Baló concentric sclerosis

Last revised by Rohit Sharma on 20 Feb 2024

Baló concentric sclerosis is a rare and severe monophasic demyelinating disease, considered a subtype of multiple sclerosis, appearing as a rounded lesion with alternating layers of high and low signal intensity on MRI, giving it a characteristic 'bullseye' or 'onion bulb' appearance 1,9.

It is a rare disorder most commonly found among people of Han Chinese and Filipino descent, although multiple sclerosis in these populations is less common than in Caucasians 10.

The presentation can be similar to other forms of multiple sclerosis, although it is usually monophasic, most closely resembling acute Marburg type multiple sclerosis, with rapid progression and sometimes fulminant course 4,8,9.

Concentric layers of alternating demyelination and preserved myelin are seen, resulting in the characteristic imaging appearance, although the exact mechanism remains unclear 8.

The characteristic feature is the development of alternating bands of demyelinated and myelinated white matter, which is seen as concentric rings or irregular stripes of high or low signal depending on the sequence, giving it a characteristic 'bullseye' or 'onion bulb' appearance 9:

  • T1: irregular concentric areas of iso and low signal

  • T2: irregular concentric areas alternating iso/hypointense and hyperintense signal 4,9

  • T1 C+ (Gd): typically a peripheral ring of enhancement in the area of active demyelination 9

  • DWI: some restricted diffusion in the outer ring 7

As with other forms of multiple sclerosis, corticosteroid has been used. The condition tends to have a rapidly progressive course but not necessarily fatal 1,4,6,8.

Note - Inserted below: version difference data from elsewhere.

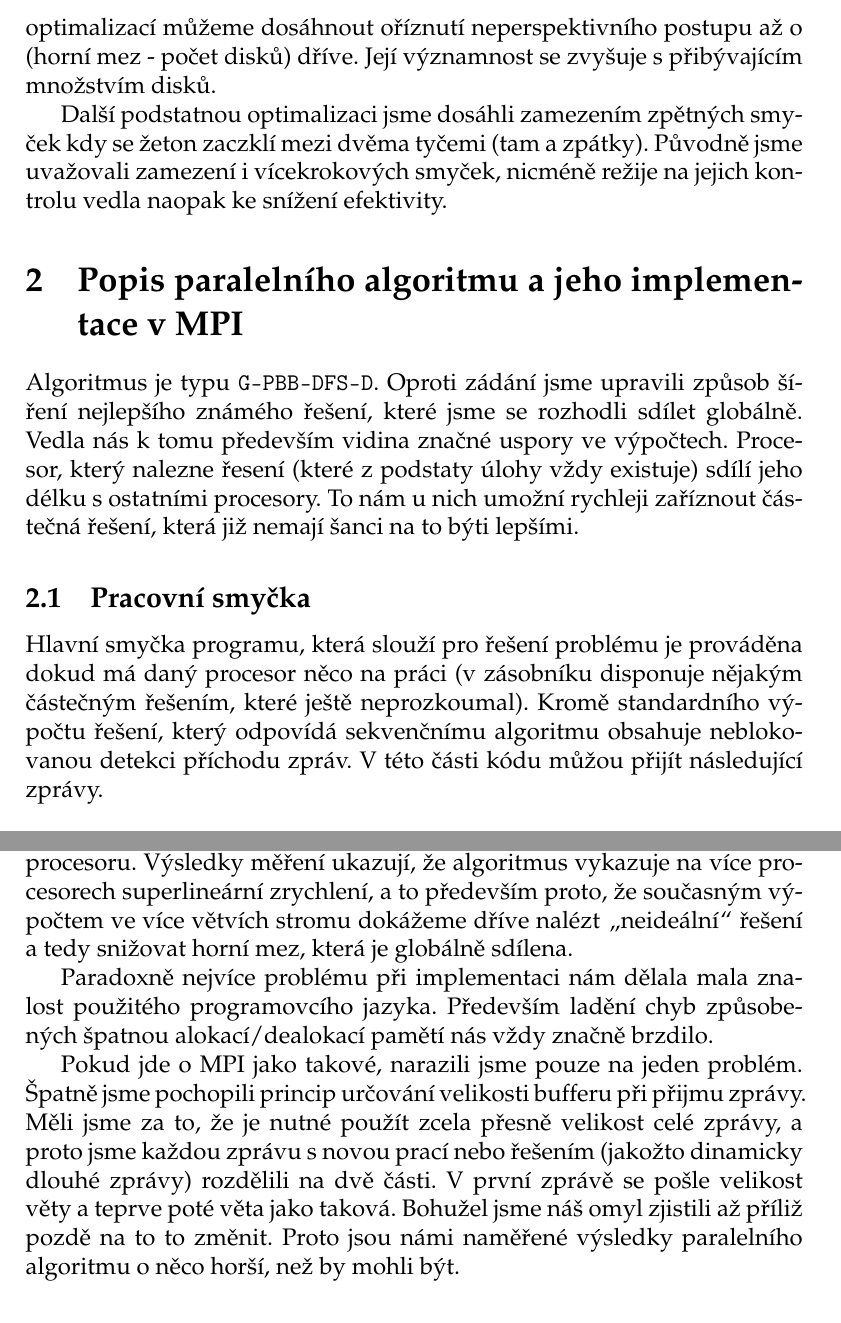
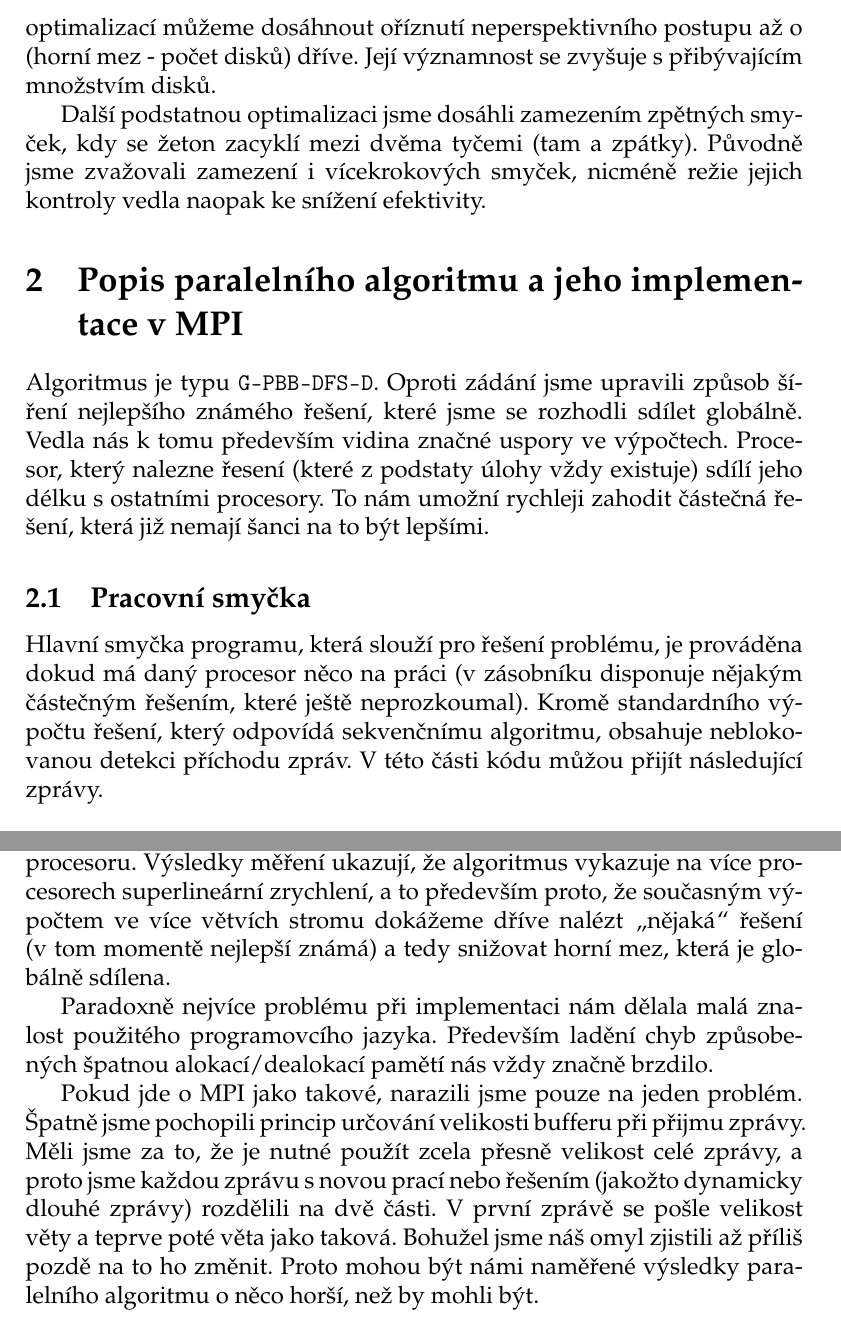
Before and after one commit to janlanger/MI-PAR-report, a LaTeX document (zprava.tex): two parts of pages 4 and 10 of 11, joined at a grey line, cut so that both start at the same text. Compiled offline with pdfLaTeX.

Commit message:
typo, punctuation

```diff
--- a/zprava.tex
+++ b/zprava.tex
@@ -113,9 +113,9 @@ přesunutí všech zbývajících disků na cílovou tyč. Touto optimalizací m
 dosáhnout oříznutí neperspektivního postupu až o (horní mez - počet disků)
 dříve. Její významnost se zvyšuje s přibývajícím množstvím disků.
 
-Další podstatnou optimalizaci jsme dosáhli zamezením zpětných smyček kdy se
-žeton zaczklí mezi dvěma tyčemi (tam a zpátky). Původně jsme uvažovali zamezení
-i vícekrokových smyček, nicméně režije na jejich kontrolu vedla naopak ke
+Další podstatnou optimalizaci jsme dosáhli zamezením zpětných smyček, kdy se
+žeton zacyklí mezi dvěma tyčemi (tam a zpátky). Původně jsme zvažovali zamezení
+i vícekrokových smyček, nicméně režie jejich kontroly vedla naopak ke
 snížení efektivity.
 
 \section{Popis paralelního algoritmu a jeho implementace v MPI}
@@ -123,14 +123,14 @@ Algoritmus je typu \verb|G-PBB-DFS-D|. Oproti zádání jsme upravili způsob
 šíření nejlepšího známého řešení, které jsme se rozhodli sdílet globálně. Vedla
 nás k tomu především vidina značné uspory ve výpočtech. Procesor, který nalezne
 řesení (které z podstaty úlohy vždy existuje) sdílí jeho délku s ostatními
-procesory. To nám u nich umožní rychleji zaříznout částečná řešení, která již
-nemají šanci na to býti lepšími.
+procesory. To nám umožní rychleji zahodit částečná řešení, která již
+nemají šanci na to být lepšími.
 
 \subsection{Pracovní smyčka}
-Hlavní smyčka programu, která slouží pro řešení problému je prováděna dokud má
+Hlavní smyčka programu, která slouží pro řešení problému, je prováděna dokud má
 daný procesor něco na práci (v zásobníku disponuje nějakým částečným řešením,
 které ještě neprozkoumal). Kromě standardního výpočtu řešení, který odpovídá
-sekvenčnímu algoritmu obsahuje neblokovanou detekci příchodu zpráv. V této
+sekvenčnímu algoritmu, obsahuje neblokovanou detekci příchodu zpráv. V této
 části kódu můžou přijít následující zprávy.
 
 \begin{description}
@@ -339,19 +339,19 @@ přenosu mezi uzly nemá na celkovou dobu výpočtu zásadní vliv.
 netriviální složitosti sekvenčně a paralelně na 1-24 jádrech procesoru. Výsledky
 měření ukazují, že algoritmus vykazuje na více procesorech superlineární
 zrychlení, a to především proto, že současným  výpočtem ve více větvích stromu
-dokážeme dříve nalézt \uv{neideální} řešení a tedy snižovat horní mez, která je
+dokážeme dříve nalézt \uv{nějaká} řešení (v~tom momentě nejlepší známá) a tedy snižovat horní mez, která je
 globálně sdílena.
 
-Paradoxně nejvíce problému při implementaci nám dělala mala znalost použitého
+Paradoxně nejvíce problému při implementaci nám dělala malá znalost použitého
 programovcího jazyka. Především ladění chyb způsobených špatnou
 alokací/dealokací pamětí nás vždy značně brzdilo.
 
 Pokud jde o MPI jako takové, narazili jsme pouze na jeden problém. Špatně jsme
 pochopili princip určování velikosti bufferu při přijmu zprávy. Měli jsme za to,
 že je nutné použít zcela přesně velikost celé zprávy, a proto jsme každou zprávu
-s novou prací nebo řešením (jakožto dinamicky dlouhé zprávy) rozdělili na dvě
+s novou prací nebo řešením (jakožto dynamicky dlouhé zprávy) rozdělili na dvě
 části. V první zprávě se pošle velikost věty a teprve poté věta jako taková.
-Bohužel jsme náš omyl zjistili až příliž pozdě na to to změnit. Proto jsou námi
+Bohužel jsme náš omyl zjistili až příliš pozdě na to ho změnit. Proto mohou být námi
 naměřené výsledky paralelního algoritmu o něco horší, než by mohli být.
 
 Semestrální práce pro nás byla přínosem, hlavně co se týká seznámení se s MPI a
```
Also changed, not shown: zprava.tex (20 more changed lines).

It is named after József Baló (1895–1979), Hungarian neuropathologist who first published the unusual case and subsequent death of a young law student who presented with fulminantly deteriorating, focal neurological symptoms in 1928 11. "Leuko-encephalitis periaxialis concentrica" was the term he proposed to be used to the concentric focus of gray and white layers in the white matter he found during autopsy 2,11.

Imaging differential considerations include:

ADVERTISEMENT: Supporters see fewer/no ads

Cases and figures

  • Figure 1: 'bullseye' or 'onion bulb' appearance
    Drag here to reorder.
  • Case 1: possible Balo concentric sclerosis
    Drag here to reorder.
  • Case 2: possible Balo concentric sclerosis
    Drag here to reorder.
  • Case 3
    Drag here to reorder.
  • Case 4
    Drag here to reorder.
  • Updating… Please wait.

     Unable to process the form. Check for errors and try again.

     Thank you for updating your details.